By Dancho Danchev
Throughout the past year, we observed an increase in the availability of malicious (DIY) tools and services that were once exclusively targeting sophisticated cybercriminals, often operating within invite-only cybercrime-friendly Web communities. This development is a clear indication that the business models behind these tools and services cannot scale, and in order to ensure a sustainable revenue stream, the cybercriminals behind them need to change their tactics – which is exactly what we’re seeing them do.
By starting to advertise these very same malicious (DIY) tools and services on publicly accessible forums, they’re proving that they’re willing to sacrifice a certain degree of OPSEC (Operational Security) for the sake of growing their business model and attracting new customers. Just like the managed SMS flooding as a service concept, which we previously profiled and discussed, there’s yet another tactic in use by cybercriminals who want to assist fellow cybercriminals in their fraudulent “cash-out schemes’ – and it’s called ‘phone ring flooding as a service’.

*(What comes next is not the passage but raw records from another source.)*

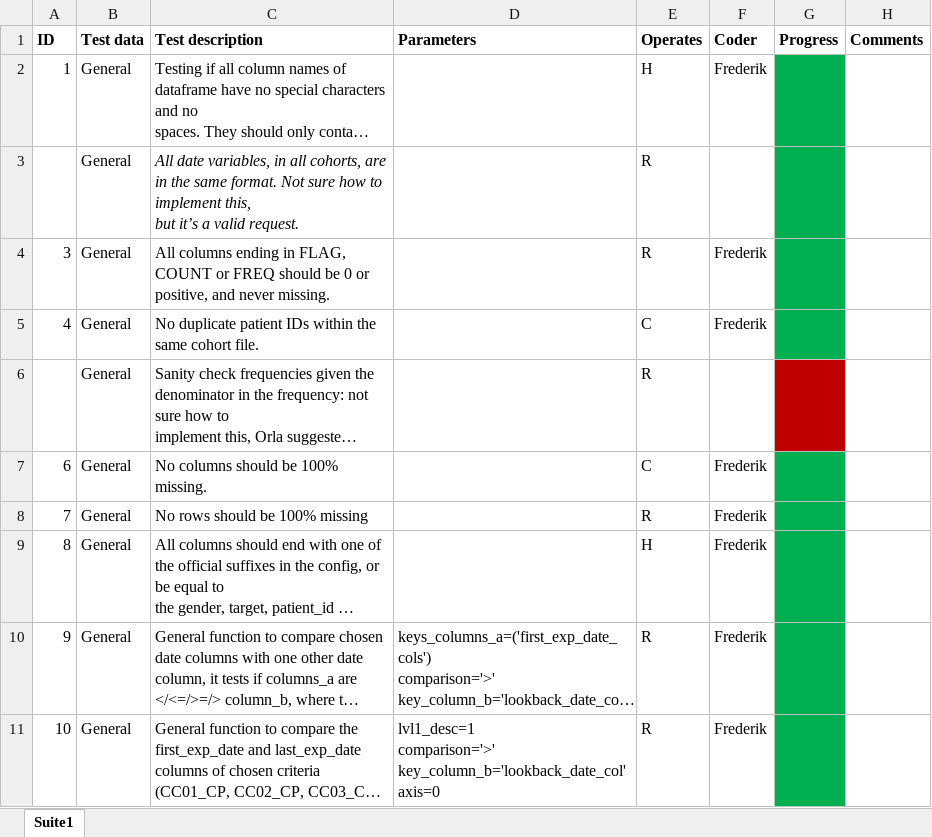
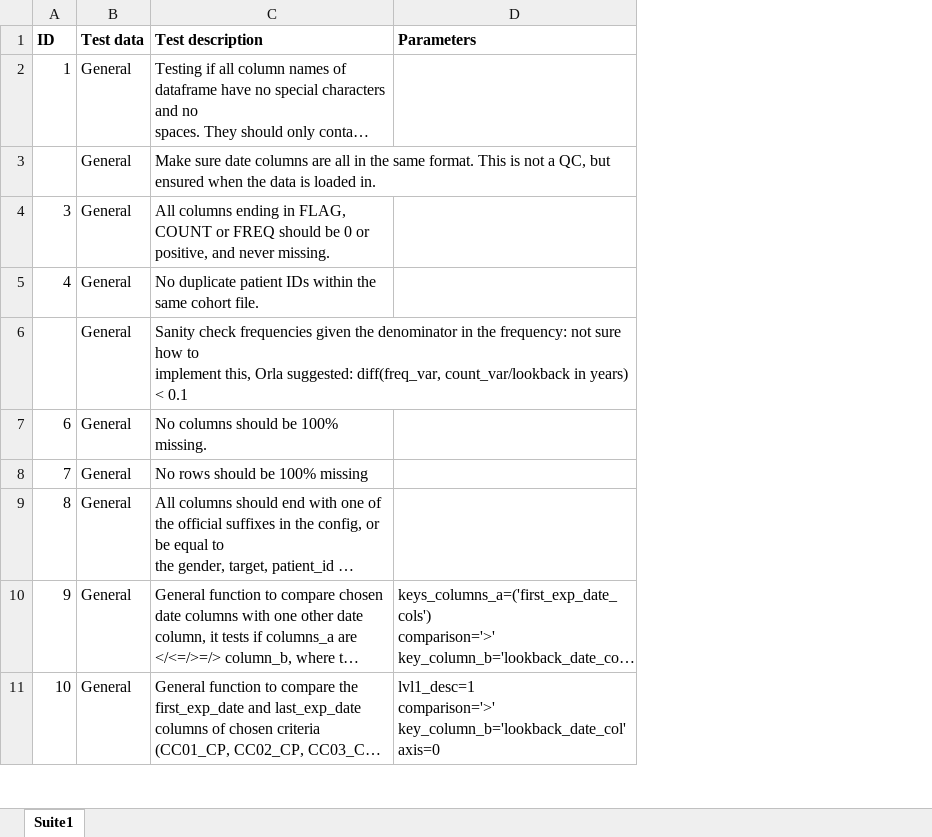
Before and after one commit to jzhao0802/paqc, an Excel workbook: paqc/data/Status_QC.xlsx, sheet Suite1, drawn as a sheet; only a part is shown; long unchanged cells end in …; values as stored, in another font and other column widths than the file's, no borders; ↵ is a line break in a cell; the diff names each change by its address in the sheet, - before the commit and + after, or states it on an @@ line.

```diff
--- a/paqc/data/Status_QC.xlsx (sheet Suite1)
+++ b/paqc/data/Status_QC.xlsx (sheet Suite1)
-column E (Operates), rows 2-11: H | R | R | C | R | C | R | H | R | R
-column F (Coder), rows 2-11: Frederik |  | Frederik | Frederik |  | Frederik | Frederik | Frederik | Frederik | Frederik
-column G (Progress), empty
-column H (Comments), empty
-C3 (Test description): All date variables, in all cohorts, are in the same format. Not sure how to implement this, ↵ but it’s a valid request.
+C3 (Test description): Make sure date columns are all in the same format. This is not a QC, but ensured when the data is loaded in.
-C3 italic: on
+C3 italic: off
```
Also changed, not shown: 10 other files.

In this post, I’ll profile a popular, publicly advertised service, which according to its Web site, has been in operation for 3 years and has had over a thousand customers.